> **TASK REQUIREMENTS**
From the entries below, please gather each line containing the string "IPAR".

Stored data
================================
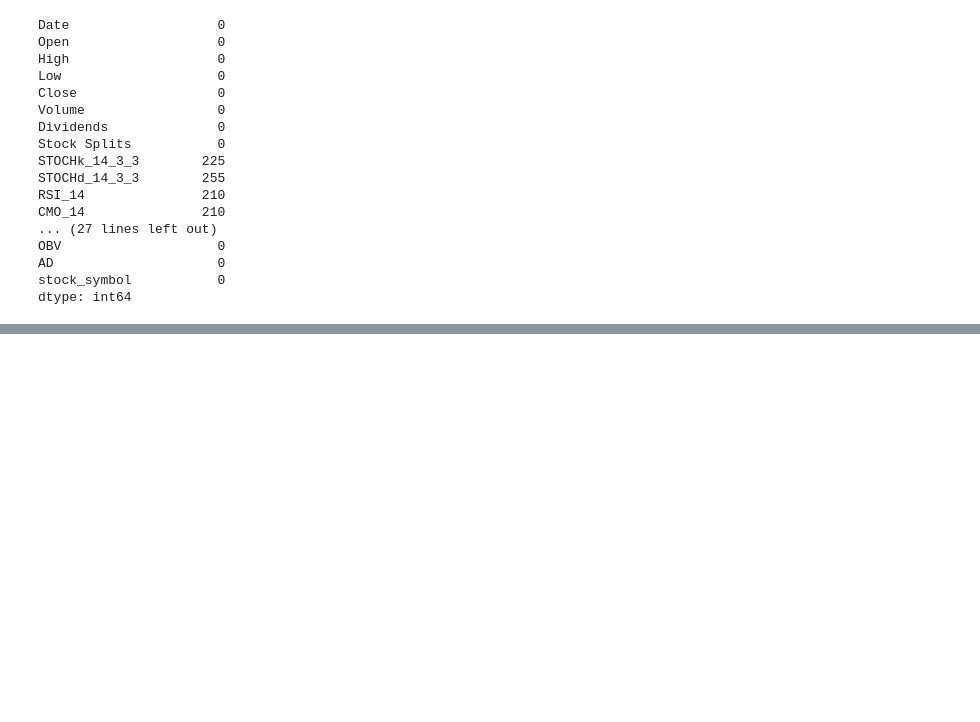
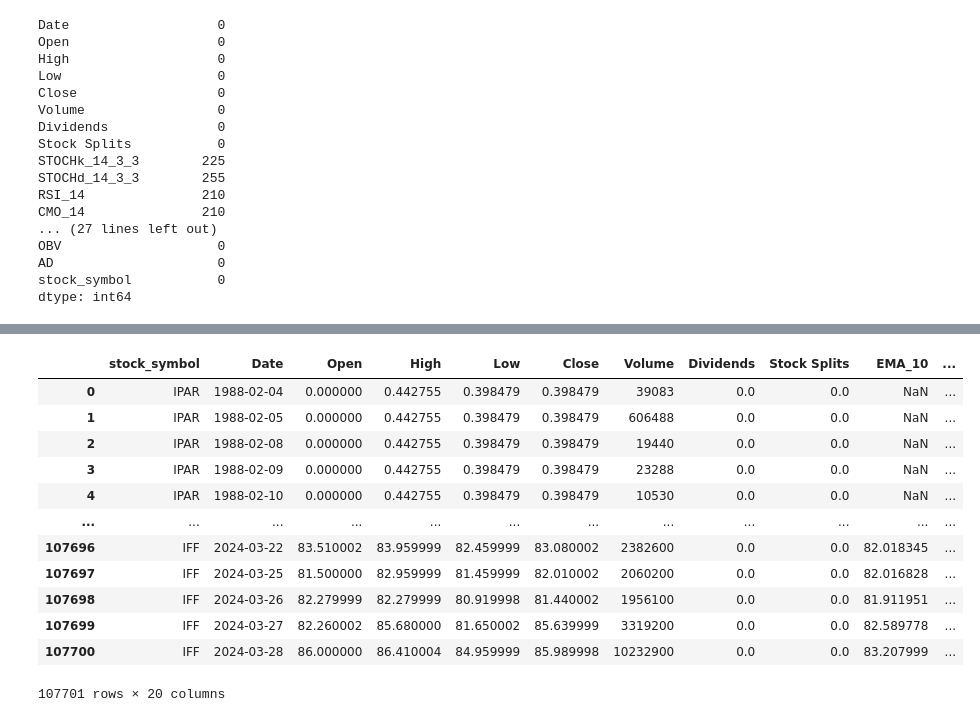
Before and after one commit to Hdubbs81/Stock_Predictor_Capstone, a Jupyter notebook: Stock_Predictor_Data_Wrangling.ipynb, the cells around one changed output, grey strips where cells are left out. Drawn from its saved outputs; the diff is of its cells as text; code cells hidden in the pictures; blank space fills up the shorter version.

```diff
--- a/Stock_Predictor_Data_Wrangling.ipynb
+++ b/Stock_Predictor_Data_Wrangling.ipynb
@@ -82,11 +82,10 @@ for file_name in os.listdir(folder_path):
 
         # Append the dataframe to the list
             dfs.append(df)
-            progress_bar.update(1)
 
 # Concatenate all dataframes together
-concatenated_df = pd.concat(dfs, ignore_index=True)
+df = pd.concat(dfs, ignore_index=True)
 
 # save concatenated dataframe
-concatenated_df.to_csv('/Users/heatheradler/Documents/GitHub/Springboard/Springboard_Projects/Capstone/archive/Concated_Dataframe.csv')
+df.to_csv('/Users/heatheradler/Documents/GitHub/Springboard/Springboard_Projects/Capstone/archive/Concated_Dataframe.csv')
 # %%
@@ -124,7 +123,7 @@ memory usage: 34.5+ MB
 # %% [markdown]
 The dataset does not require much cleaning as the columns are consistent. The date column was cleaned to make it a date type across all rows.
 # %%
-concatenated_df['Date'] = pd.to_datetime(concatenated_df['Date'])
+df['Date'] = pd.to_datetime(df['Date'])
 # %%
-concatenated_df['Date'] = pd.to_datetime(concatenated_df['Date'],utc=True).dt.date
+df['Date'] = pd.to_datetime(df['Date'],utc=True).dt.date
 # %%
@@ -241,0 +268,20 @@ print(rows_with_null)
+# %%
+#Formulaic olumns to keep:
+
+formulas_to_keep = ['stock_symbol','Date', 'Open', 'High', 'Low', 'Close','Volume', 'Dividends', 'Stock Splits', 'EMA_10', 'PSARl_0.02_0.2', 'PSARs_0.02_0.2', 'BBL_5_2.0', 'BBM_5_2.0', 'BBU_5_2.0', 'ISA_9', 'ISB_26', 'ITS_9', 'IKS_26', 'ICS_26']
+df_1 = df[formulas_to_keep]
+df_1
+# %% [output]
+|  | stock_symbol | Date | Open | High | Low | Close | Volume | Dividends | Stock Splits | EMA_10 | ... |
+| 0 | IPAR | 1988-02-04 | 0.000000 | 0.442755 | 0.398479 | 0.398479 | 39083 | 0.0 | 0.0 | NaN | ... |
+| 1 | IPAR | 1988-02-05 | 0.000000 | 0.442755 | 0.398479 | 0.398479 | 606488 | 0.0 | 0.0 | NaN | ... |
+| 2 | IPAR | 1988-02-08 | 0.000000 | 0.442755 | 0.398479 | 0.398479 | 19440 | 0.0 | 0.0 | NaN | ... |
+| 3 | IPAR | 1988-02-09 | 0.000000 | 0.442755 | 0.398479 | 0.398479 | 23288 | 0.0 | 0.0 | NaN | ... |
+| 4 | IPAR | 1988-02-10 | 0.000000 | 0.442755 | 0.398479 | 0.398479 | 10530 | 0.0 | 0.0 | NaN | ... |
+| ... | ... | ... | ... | ... | ... | ... | ... | ... | ... | ... | ... |
+| 107696 | IFF | 2024-03-22 | 83.510002 | 83.959999 | 82.459999 | 83.080002 | 2382600 | 0.0 | 0.0 | 82.018345 | ... |
+| 107697 | IFF | 2024-03-25 | 81.500000 | 82.959999 | 81.459999 | 82.010002 | 2060200 | 0.0 | 0.0 | 82.016828 | ... |
+| 107698 | IFF | 2024-03-26 | 82.279999 | 82.279999 | 80.919998 | 81.440002 | 1956100 | 0.0 | 0.0 | 81.911951 | ... |
+| 107699 | IFF | 2024-03-27 | 82.260002 | 85.680000 | 81.650002 | 85.639999 | 3319200 | 0.0 | 0.0 | 82.589778 | ... |
+| 107700 | IFF | 2024-03-28 | 86.000000 | 86.410004 | 84.959999 | 85.989998 | 10232900 | 0.0 | 0.0 | 83.207999 | ... |
+107701 rows × 20 columns
```
Also changed, not shown: parts of 27 cells of this notebook.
================================
> **ANSWER FOR THIS EXERCISE**
+| 0 | IPAR | 1988-02-04 | 0.000000 | 0.442755 | 0.398479 | 0.398479 | 39083 | 0.0 | 0.0 | NaN | ... |
+| 1 | IPAR | 1988-02-05 | 0.000000 | 0.442755 | 0.398479 | 0.398479 | 606488 | 0.0 | 0.0 | NaN | ... |
+| 2 | IPAR | 1988-02-08 | 0.000000 | 0.442755 | 0.398479 | 0.398479 | 19440 | 0.0 | 0.0 | NaN | ... |
+| 3 | IPAR | 1988-02-09 | 0.000000 | 0.442755 | 0.398479 | 0.398479 | 23288 | 0.0 | 0.0 | NaN | ... |
+| 4 | IPAR | 1988-02-10 | 0.000000 | 0.442755 | 0.398479 | 0.398479 | 10530 | 0.0 | 0.0 | NaN | ... |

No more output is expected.